The ranger may make a periodic journey to a sacred location, such as a temple, mountain peak, or holy village. The pilgrimage may take place on a particular date (say, the first day of spring) or whenever he gets the chance within a particular timeframe (he must make the pilgrimage once a year).
Some faiths may impose strict prohibitions on the ranger's behavior. For example, the ranger may not be allowed to eat meat, wear head coverings, or start more than one fire in the same day.
Players and DMs may also make up their own religious requirements. Remember that a ranger might follow practices unlike other disciples of the same faith; just because most worshipers of a nature deity make shrines out of polished stone doesn't mean that a ranger can't build a shrine out of deer bones. Care should be taken to ensure that the practices don't conflict with the requirements of the ranger's character kit (it's unreasonable to expect a Sea Ranger to make an annual pilgrimage to the middle of a desert).
Most importantly, any routine practices should be simple enough that they don't distract from the campaign or tie up an undue amount of the ranger's time and effort. A ranger who has to come up with a weekly offering of 500 gp or must spend four hours per day in solitude won't be welcome in very many parties.

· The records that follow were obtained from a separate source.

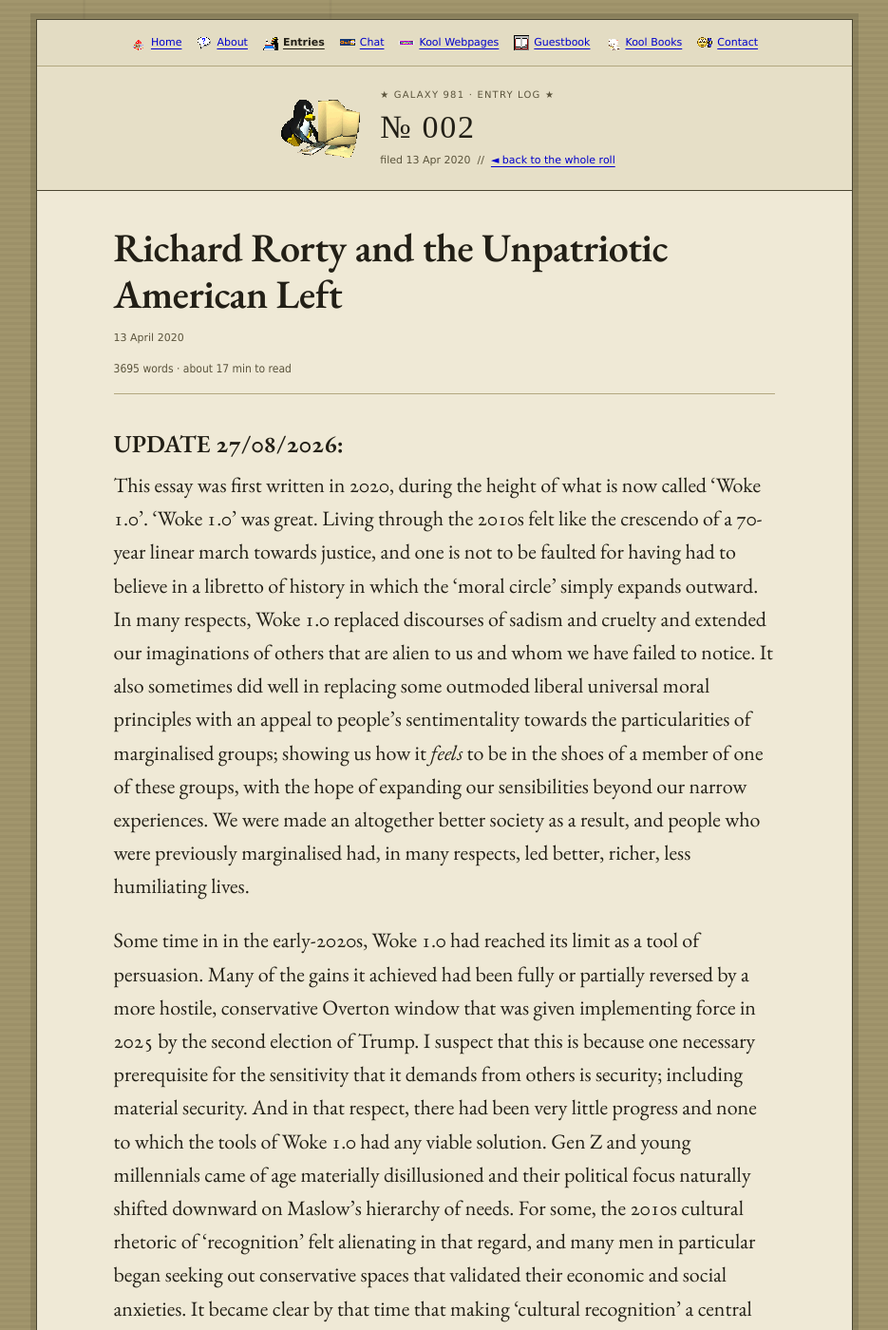
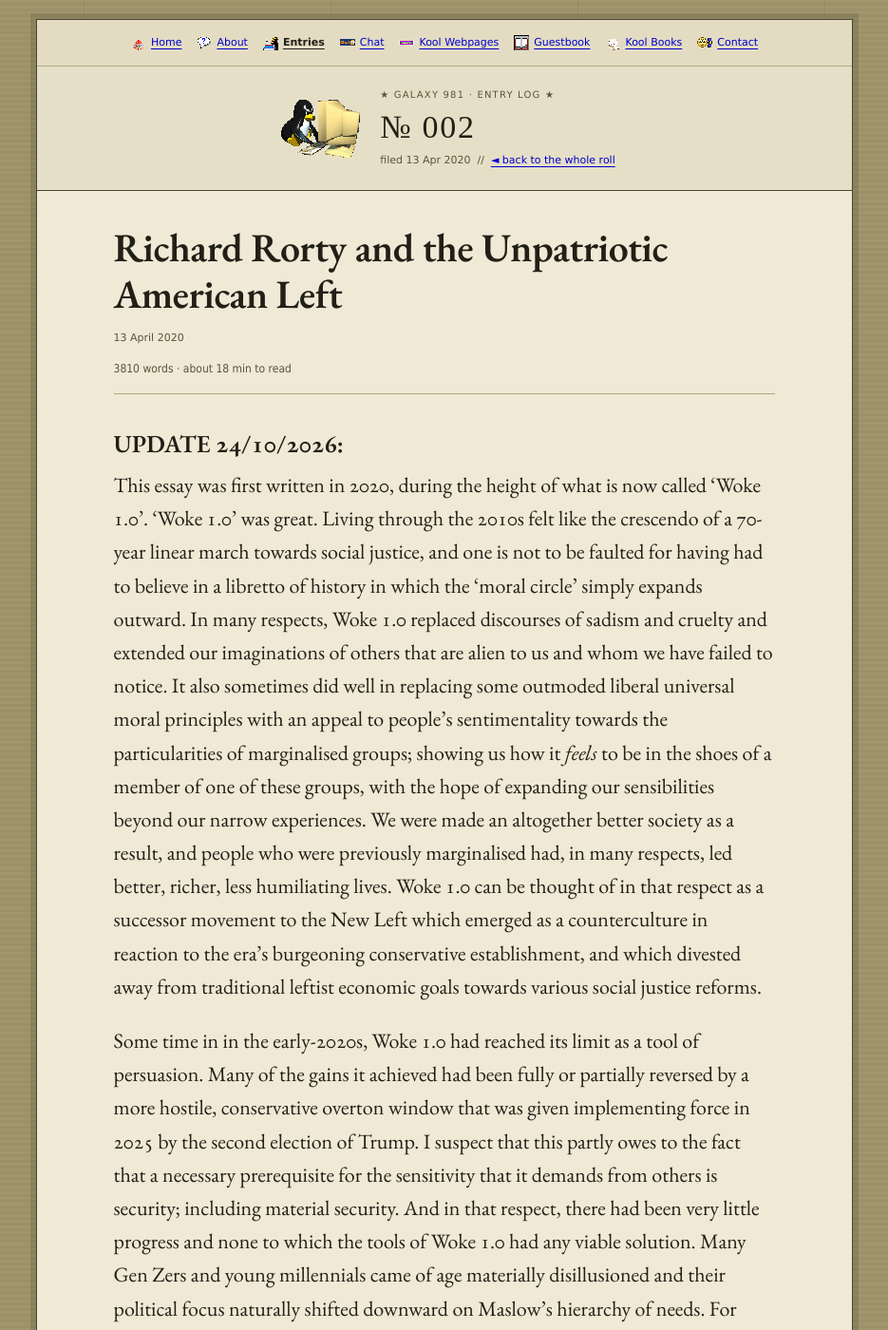
Before and after one commit to Catofminerva/Catofminerva.github.io, a Jekyll site: the page built from _posts/2020-04-13-rorty.md, in a window 1280 px wide and 1400 px high. Shown: the whole window at 95% size, without its empty margins (172-1107 px from the left). Built offline with Jekyll 4.4.1, drawn with Linux system fonts in a browser that asks for light colours; comment, search, counter and statistics services are not loaded; some of the changed text lies outside the part shown.

Commit message:
Update 2020-04-13-rorty.md

```diff
--- a/_posts/2020-04-13-rorty.md
+++ b/_posts/2020-04-13-rorty.md
@@ -4,13 +4,13 @@
 permalink: /rorty
 ---
 
-### UPDATE 27/08/2026:
+### UPDATE 24/10/2026:
 
-This essay was first written in 2020, during the height of what is now called 'Woke 1.0'. 'Woke 1.0' was great. Living through the 2010s felt like the crescendo of a 70-year linear march towards justice, and one is not to be faulted for having had to believe in a libretto of history in which the 'moral circle' simply expands outward. In many respects, Woke 1.0 replaced discourses of sadism and cruelty and extended our imaginations of others that are alien to us and whom we have failed to notice. It also sometimes did well in replacing some outmoded liberal universal moral principles with an appeal to people’s sentimentality towards the particularities of marginalised groups; showing us how it *feels* to be in the shoes of a member of one of these groups, with the hope of expanding our sensibilities beyond our narrow experiences. We were made an altogether better society as a result, and people who were previously marginalised had, in many respects, led better, richer, less humiliating lives.
+This essay was first written in 2020, during the height of what is now called 'Woke 1.0'. 'Woke 1.0' was great. Living through the 2010s felt like the crescendo of a 70-year linear march towards social justice, and one is not to be faulted for having had to believe in a libretto of history in which the 'moral circle' simply expands outward. In many respects, Woke 1.0 replaced discourses of sadism and cruelty and extended our imaginations of others that are alien to us and whom we have failed to notice. It also sometimes did well in replacing some outmoded liberal universal moral principles with an appeal to people’s sentimentality towards the particularities of marginalised groups; showing us how it *feels* to be in the shoes of a member of one of these groups, with the hope of expanding our sensibilities beyond our narrow experiences. We were made an altogether better society as a result, and people who were previously marginalised had, in many respects, led better, richer, less humiliating lives. Woke 1.0 can be thought of in that respect as a successor movement to the New Left which emerged as a counterculture in reaction to the era's burgeoning conservative establishment, and which divested away from traditional leftist economic goals towards various social justice reforms.
 
-Some time in in the early-2020s, Woke 1.0 had reached its limit as a tool of persuasion. Many of the gains it achieved had been fully or partially reversed by a more hostile, conservative Overton window that was given implementing force in 2025 by the second election of Trump. I suspect that this is because one necessary prerequisite for the sensitivity that it demands from others is security; including material security. And in that respect, there had been very little progress and none to which the tools of Woke 1.0 had any viable solution. Gen Z and young millennials came of age materially disillusioned and their political focus naturally shifted downward on Maslow’s hierarchy of needs. For some, the 2010s cultural rhetoric of 'recognition' felt alienating in that regard, and many men in particular began seeking out conservative spaces that validated their economic and social anxieties. It became clear by that time that making 'cultural recognition' a central goal for leftist politics was a big mistake. It could not bring into being state-backed housing insulation from the climate, strict corporate regulation, universal healthcare and baseline economic security.
+Some time in in the early-2020s, Woke 1.0 had reached its limit as a tool of persuasion. Many of the gains it achieved had been fully or partially reversed by a more hostile, conservative overton window that was given implementing force in 2025 by the second election of Trump. I suspect that this partly owes to the fact that a necessary prerequisite for the sensitivity that it demands from others is security; including material security. And in that respect, there had been very little progress and none to which the tools of Woke 1.0 had any viable solution. Many Gen Zers and young millennials came of age materially disillusioned and their political focus naturally shifted downward on Maslow’s hierarchy of needs. For some, the 2010s cultural rhetoric of 'recognition' felt alienating in that regard, and many men in particular began seeking out conservative spaces that validated their economic and social anxieties. It became clear by that time that making 'cultural recognition' a central goal for leftist politics was a mistake. It could not bring into being state-backed housing insulation from the climate, strict corporate regulation, universal healthcare and baseline economic security.
 
-Rereading this essay again in 2026, it seems like many of Rorty's insights and warnings in the late 1990s had come true and it is hard not to make the parallels with the current political climate. He correctly envisioned that 'the Left', or egalitarian politics in general, needed a sense of solidarity, and that it had focused instead too much on a project antithetical to this goal. Yet he was also wrong when he seemed to imply the point that we should simply replace recognition with redistribution. Egalitarian politics must get rid of *both* material deprivation and institutionalised status hierarchy. Woke 1.0 cared mostly about recognition and was detached from a material universalism and a compelling enough account of common membership.
+Rereading this essay again in 2026, it seems like many of Rorty's insights and warnings in the late 1990s had come true and it is hard not to make the parallels with the current political climate. He correctly envisioned that 'the Left', or egalitarian politics in general, needed a sense of solidarity, and that it had focused instead too much on a project antithetical to this goal. Yet he was also wrong when he seemed to imply the point that we should simply replace recognition with redistribution tout court. As Nancy Fraser retorted decades ago to Rorty, egalitarian politics must get rid of *both* material deprivation and *institutionalised* status hierarchy. Woke 1.0 cared mostly about recognition and was detached from a material universalism and a compelling enough account of common membership. It is clear that whatever comes next—Woke 2.0, the New New Left, Dark Woke, etc.—surely will need to hold both recognition *and* material security as central, a direction already suggested by Mamdani’s election in New York City, the resurgence of the Green Party in England and Wales under Zack Polanski, and the student protests in France.
 
 ---
 
```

Once the practices are established, the ranger is expected to follow them. Should a ranger fail to uphold the requirements of the religion, or intentionally violate them, he may lose the use of his spells for a brief period, he may become ill, or one or more of his followers may desert him. The DM determines the penalty based on the severity of the ranger's negligence. In most cases, a warning should be enough (which the ranger may experience as a dream or vision), but continued abuse may call for a more severe response.
Rangers have much in common with druids. For instance, both classes are predominantly oriented toward nature. Both receive spells in similar ways; in fact, both of the ranger's spheres are shared with druids. Both strive to live up to the tenets of a higher power. They are natural allies against raiders, evil humanoids, and others who would despoil and ruin the land.
Some rangers won't form anything other than casual relationships with druids. They may work with them on projects of mutual interest and occasionally call on them for guidance or advice, but otherwise the rangers go their own way, oblivious to how druids exercise their faith and not particularly concerned with what goes on in their places of worship. In special circumstances, however, rangers and druids may establish more formal alliances, especially when a druid becomes a ranger's follower.
Any ranger may acquire a low-level druid as a follower, and may do so for a variety of reasons. If the ranger is skilled in areas in which the druid is deficient, the druid may seek him out as a teacher. The druid's superior may instruct him to serve a ranger as part of a penance, or to serve as a go-between for a network of wilderness protectors that exchanges information and favors. Or like other human followers, the druid may be drawn by the ranger's reputation, hoping for a working relationship that will allow the projects of both to prosper.